Change detection outputs
Segment Open
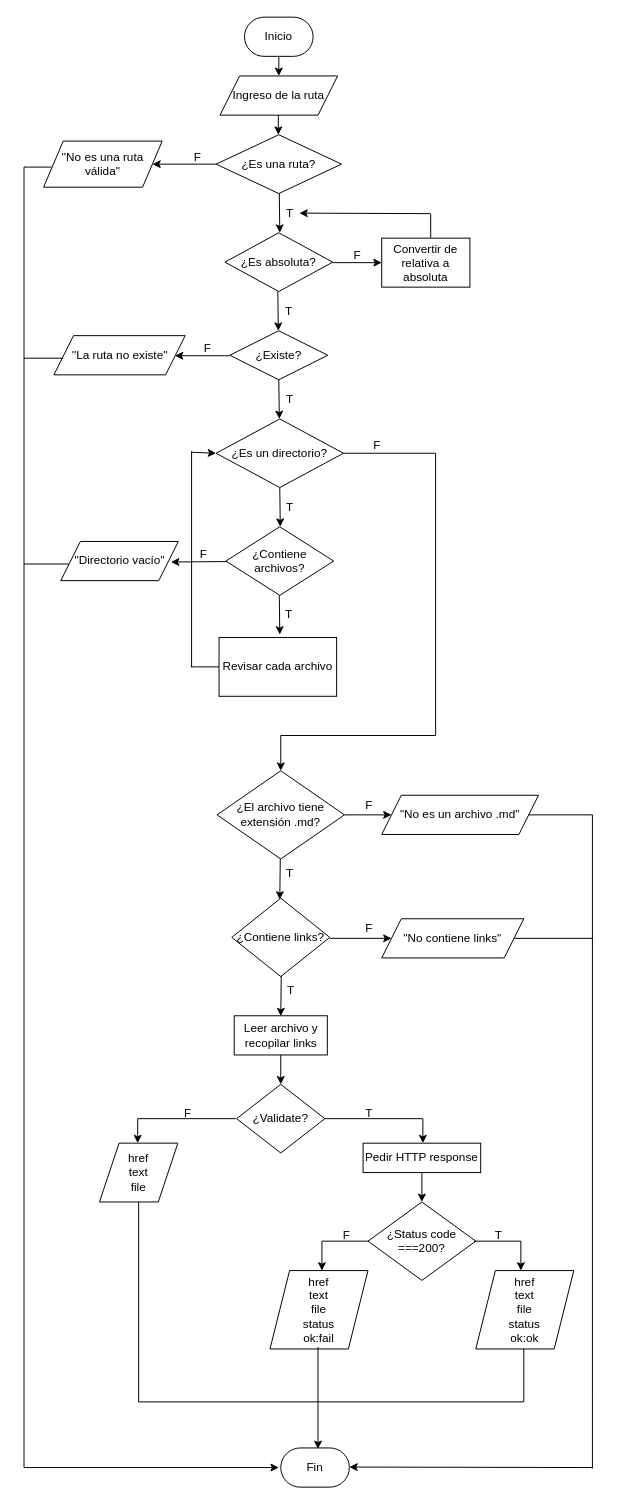
The draw.io diagram diagramas/diagramaAPI.drawio in G9D4/LIM016-md-links, before the edit. Source tidied: cells renumbered, new cells numbered last; positions are measured from the earlier drawing's top-left corner, leaving out a move shared by most shapes. Both pictures are drawn from the tidied source at 98%, with x=0, y=0 at pixel (24, 17).
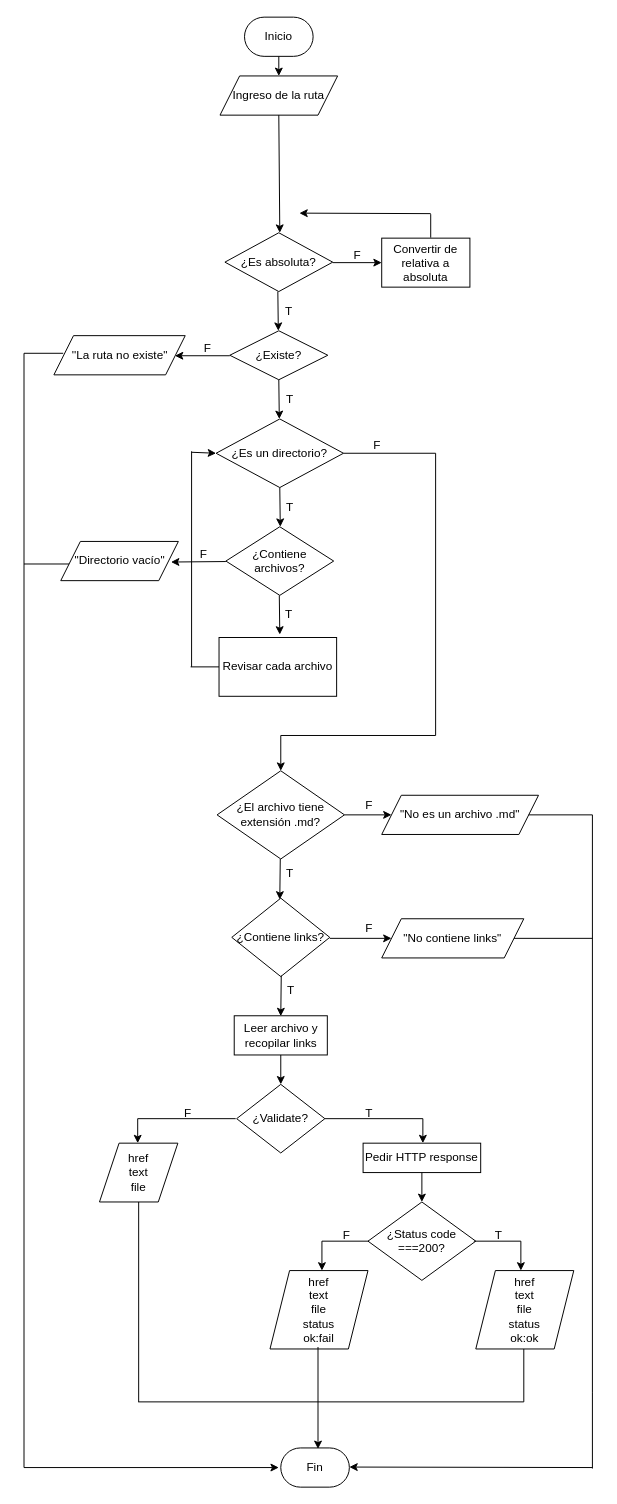
The same page after the edit.

Commit message (it also covers changes not shown here):
agrega funcion conversion ruta absoluta

The change refers to these unchanged cells:
```xml
<mxCell id="2" style="group;" parent="1" vertex="1">
  <mxGeometry width="580" height="1500" as="geometry" />
</mxCell>
<mxCell id="4" value="Ingreso de la ruta" style="shape=parallelogram;perimeter=parallelogramPerimeter;whiteSpace=wrap;html=1;fixedSize=1;" parent="2" vertex="1">
  <mxGeometry x="200" y="60" width="120" height="40" as="geometry" />
</mxCell>
```

What changed in the source:
```diff
@@
-    <mxCell id="6" style="endArrow=classic;html=1;rounded=0;entryX=0.5;entryY=0;entryDx=0;entryDy=0;" parent="2" edge="1">
-      <mxGeometry relative="1" as="geometry">
-        <mxPoint x="259.5" y="100" as="sourcePoint" />
-        <mxPoint x="259.5" y="120" as="targetPoint" />
-      </mxGeometry>
-    </mxCell>
-    <mxCell id="7" style="endArrow=classic;html=1;rounded=0;entryX=0.5;entryY=0;entryDx=0;entryDy=0;" parent="2" edge="1">
+    <mxCell id="7" style="endArrow=classic;html=1;rounded=0;entryX=0.5;entryY=0;entryDx=0;entryDy=0;exitX=0.5;exitY=1;exitDx=0;exitDy=0;" parent="2" edge="1" source="4">
       <mxGeometry relative="1" as="geometry">
-        <mxPoint x="260.5" y="180" as="sourcePoint" />
         <mxPoint x="261" y="220" as="targetPoint" />
       </mxGeometry>
     </mxCell>
-    <mxCell id="8" value="T" style="text;html=1;align=center;verticalAlign=middle;strokeColor=none;fillColor=none;" parent="2" vertex="1">
-      <mxGeometry x="261" y="190" width="20" height="20" as="geometry" />
-    </mxCell>
@@
-    <mxCell id="20" value="&lt;span&gt;¿Es una ruta?&lt;/span&gt;" style="rhombus;whiteSpace=wrap;html=1;" parent="2" vertex="1">
-      <mxGeometry x="196" y="120" width="128" height="60" as="geometry" />
-    </mxCell>
@@
-    <mxCell id="55" style="endArrow=classic;html=1;rounded=0;entryX=1;entryY=0.5;entryDx=0;entryDy=0;" parent="2" edge="1">
-      <mxGeometry relative="1" as="geometry">
-        <mxPoint x="196" y="150" as="sourcePoint" />
-        <mxPoint x="131" y="150" as="targetPoint" />
-      </mxGeometry>
-    </mxCell>
@@
-    <mxCell id="60" value="F" style="text;html=1;align=center;verticalAlign=middle;strokeColor=none;fillColor=none;" parent="2" vertex="1">
-      <mxGeometry x="166.5" y="133" width="20" height="20" as="geometry" />
-    </mxCell>
-    <mxCell id="61" value="&lt;span&gt;''No es una ruta válida&quot;&lt;/span&gt;" style="shape=parallelogram;perimeter=parallelogramPerimeter;whiteSpace=wrap;html=1;fixedSize=1;" parent="2" vertex="1">
-      <mxGeometry x="20" y="126.5" width="121" height="47" as="geometry" />
-    </mxCell>
@@
     <mxCell id="65" style="endArrow=none;html=1;rounded=0;" parent="2" edge="1">
       <mxGeometry relative="1" as="geometry">
-        <mxPoint y="348" as="sourcePoint" />
-        <mxPoint x="40" y="348" as="targetPoint" />
+        <mxPoint y="343" as="sourcePoint" />
+        <mxPoint x="40" y="343" as="targetPoint" />
       </mxGeometry>
     </mxCell>
-    <mxCell id="66" style="endArrow=none;html=1;rounded=0;" parent="2" edge="1">
-      <mxGeometry relative="1" as="geometry">
-        <mxPoint y="153" as="sourcePoint" />
-        <mxPoint x="28" y="153" as="targetPoint" />
-      </mxGeometry>
-    </mxCell>
     <mxCell id="67" style="endArrow=none;html=1;rounded=0;" parent="2" edge="1">
       <mxGeometry relative="1" as="geometry">
         <mxPoint y="1480" as="sourcePoint" />
-        <mxPoint y="153" as="targetPoint" />
+        <mxPoint y="343" as="targetPoint" />
       </mxGeometry>
     </mxCell>
```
Segment Closed
▸ EXERCISE DIRECTIONS
Look through the records above for the word "html" and state how many lines contain it, giving the number alone.

▸ RESULT BELOW
12